◆ REQUIRED WORK
Repeat the records below exactly as they appear, leaving out any pictures.

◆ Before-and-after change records
________________________

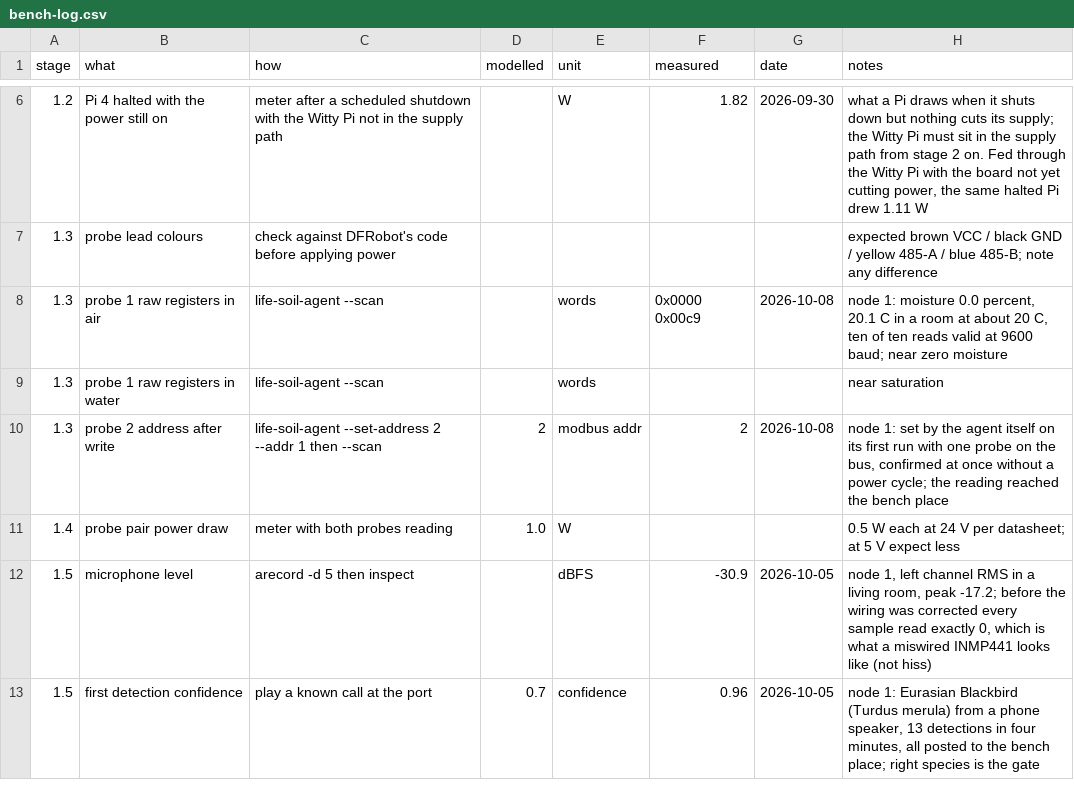
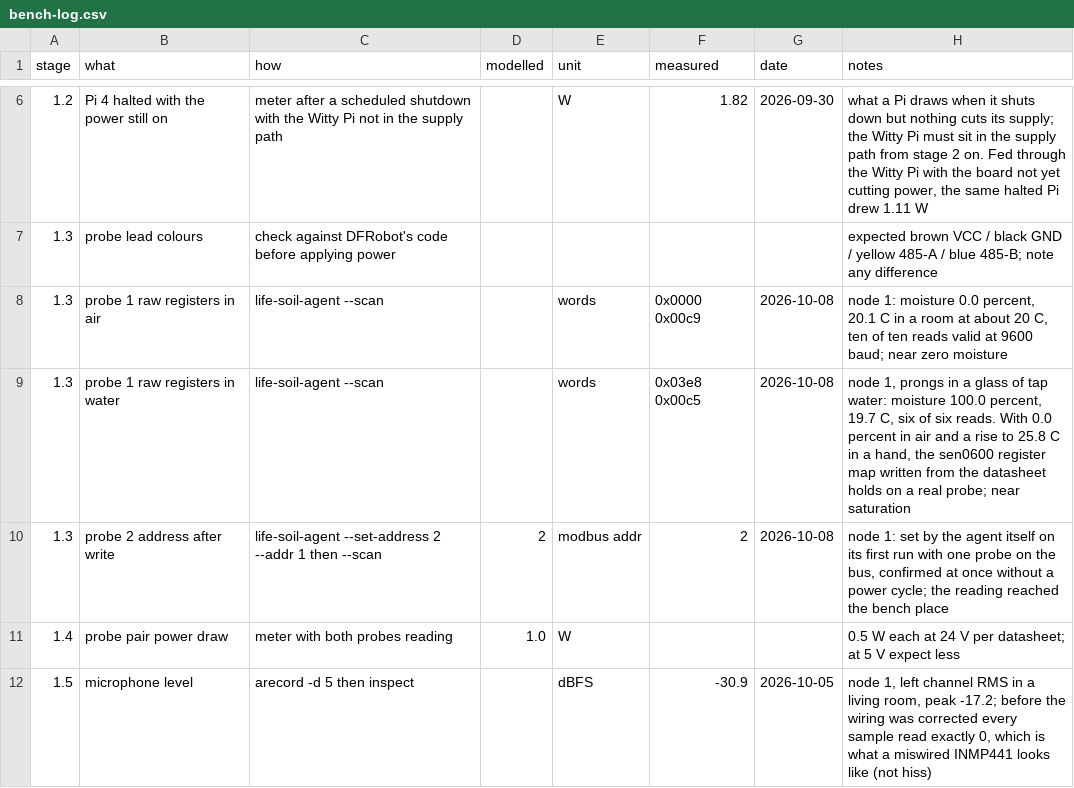
Before and after one commit to oncra/life, a CSV file: kit/bench-log.csv, drawn as a sheet; only a part is shown, gaps mark what is left out; the shorter side is filled out with more unchanged rows.

Commit message:
Bench log 1.3: the probe in water reads 100.0 percent, so the sen0600 register map holds
Node 1, 8 October: 0x03e8 0x00c5 in a glass of tap water (100.0 percent, 19.7 C), six of six reads; 0.0 percent in air; 25.8 C in a hand. The profile was written from the datasheet and had never seen a probe.

```diff
--- a/kit/bench-log.csv
+++ b/kit/bench-log.csv
@@ -8,3 +8,3 @@ stage,what,how,modelled,unit,measured,date,notes
 1.3,probe 1 raw registers in air,life-soil-agent --scan,,words,0x0000 0x00c9,2026-10-08,"node 1: moisture 0.0 percent, 20.1 C in a room at about 20 C, ten of ten reads valid at 9600 baud; near zero moisture"
-1.3,probe 1 raw registers in water,life-soil-agent --scan,,words,,,near saturation
+1.3,probe 1 raw registers in water,life-soil-agent --scan,,words,0x03e8 0x00c5,2026-10-08,"node 1, prongs in a glass of tap water: moisture 100.0 percent, 19.7 C, six of six reads. With 0.0 percent in air and a rise to 25.8 C in a hand, the sen0600 register map written from the datasheet holds on a real probe; near saturation"
 1.3,probe 2 address after write,life-soil-agent --set-address 2 --addr 1 then --scan,2,modbus addr,2,2026-10-08,"node 1: set by the agent itself on its first run with one probe on the bus, confirmed at once without a power cycle; the reading reached the bench place"
```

________________________

◆ RESULT FOR THIS TASK
Before and after one commit to oncra/life, a CSV file: kit/bench-log.csv, drawn as a sheet; only a part is shown, gaps mark what is left out; the shorter side is filled out with more unchanged rows.

Commit message:
Bench log 1.3: the probe in water reads 100.0 percent, so the sen0600 register map holds
Node 1, 8 October: 0x03e8 0x00c5 in a glass of tap water (100.0 percent, 19.7 C), six of six reads; 0.0 percent in air; 25.8 C in a hand. The profile was written from the datasheet and had never seen a probe.

```diff
--- a/kit/bench-log.csv
+++ b/kit/bench-log.csv
@@ -8,3 +8,3 @@ stage,what,how,modelled,unit,measured,date,notes
 1.3,probe 1 raw registers in air,life-soil-agent --scan,,words,0x0000 0x00c9,2026-10-08,"node 1: moisture 0.0 percent, 20.1 C in a room at about 20 C, ten of ten reads valid at 9600 baud; near zero moisture"
-1.3,probe 1 raw registers in water,life-soil-agent --scan,,words,,,near saturation
+1.3,probe 1 raw registers in water,life-soil-agent --scan,,words,0x03e8 0x00c5,2026-10-08,"node 1, prongs in a glass of tap water: moisture 100.0 percent, 19.7 C, six of six reads. With 0.0 percent in air and a rise to 25.8 C in a hand, the sen0600 register map written from the datasheet holds on a real probe; near saturation"
 1.3,probe 2 address after write,life-soil-agent --set-address 2 --addr 1 then --scan,2,modbus addr,2,2026-10-08,"node 1: set by the agent itself on its first run with one probe on the bus, confirmed at once without a power cycle; the reading reached the bench place"
```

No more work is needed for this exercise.